So I do close the flap with 10 0 vicryl. I know others use nylon. I prefer vicryl because one of the things that you can run into with canaloplasty is the possibility of induced astigmatism.
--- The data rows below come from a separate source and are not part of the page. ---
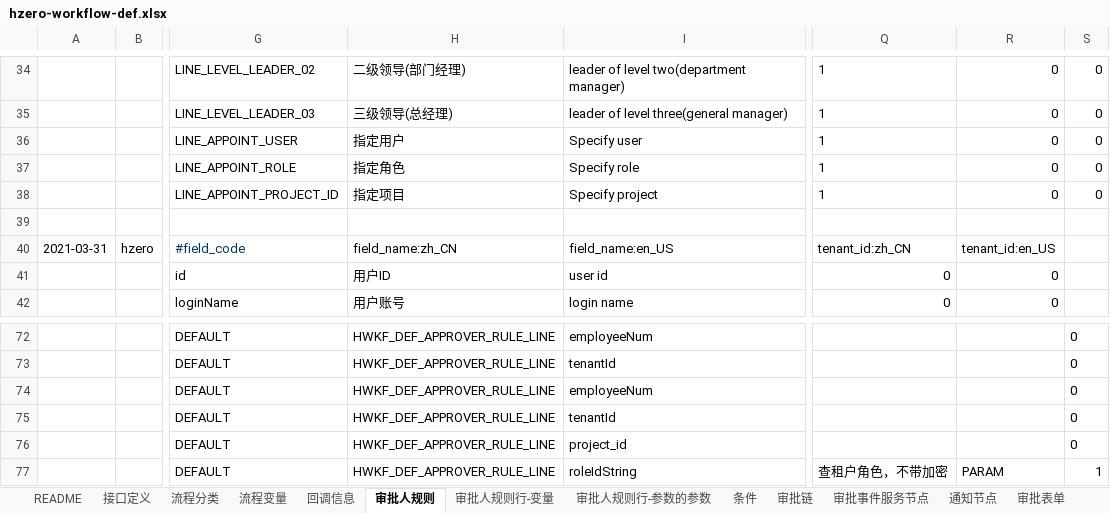
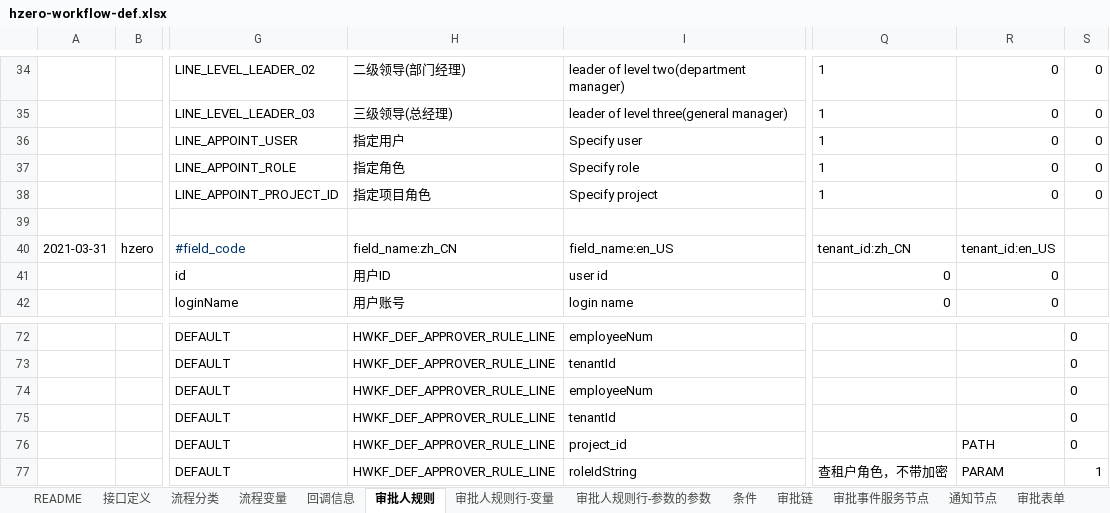
Before and after one commit to open-hand/workflow-service, an Excel workbook: src/main/resources/script/db/init-data/workflow_service/workflow_service/hzero-workflow-def.xlsx, sheet 审批人规则, drawn as a sheet; only a part is shown, gaps mark what is left out; values as stored, in another font and other column widths than the file's, no borders; the diff names each change by its address in the sheet, - before the commit and + after, or states it on an @@ line.

Commit message:
[ADD] 添加项目角色审批人规则

```diff
--- a/src/main/resources/script/db/init-data/workflow_service/workflow_service/hzero-workflow-def.xlsx (sheet 审批人规则)
+++ b/src/main/resources/script/db/init-data/workflow_service/workflow_service/hzero-workflow-def.xlsx (sheet 审批人规则)
-H38: 指定项目
+H38: 指定项目角色
-R76: (empty)
+R76: PATH
```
Now here I’m using some Mastel needle drivers which are specially coated. And this coating just gives you wonderful grip and great control. In fact, I actually find many times I’ll just use these needle drivers and continue the tying process with them. So generally when I am suturing the superficial flap down, what I’ll do is I’ll suture the apex, and I’ll leave the first suture pretty loose. Because, remember, the eye is hypotenuse right now, and once I do bring the pressure up then these sutures will tighten. So I leave the apex pretty loose. But I do prefer not to inflate the anterior chamber until after I put down at least the apex suture. Just because until there’s something up against the trabeculo descemetic window, it’s very easy to blow out the window by inadvertently overfilling the anterior chamber. That’s why I just prefer to have the flap down before I fill the anterior chamber. And so you can either put one suture in, and then fill the anterior chamber, and then suture it through additional sutures if you want. Some people just throw one or three sutures; I tend to throw three to five. I’m actually holding onto the bridle suture, as I do think that that gives me a nice amount of control over the position of the eye as well as gives me good countertraction against the throwing of the suture.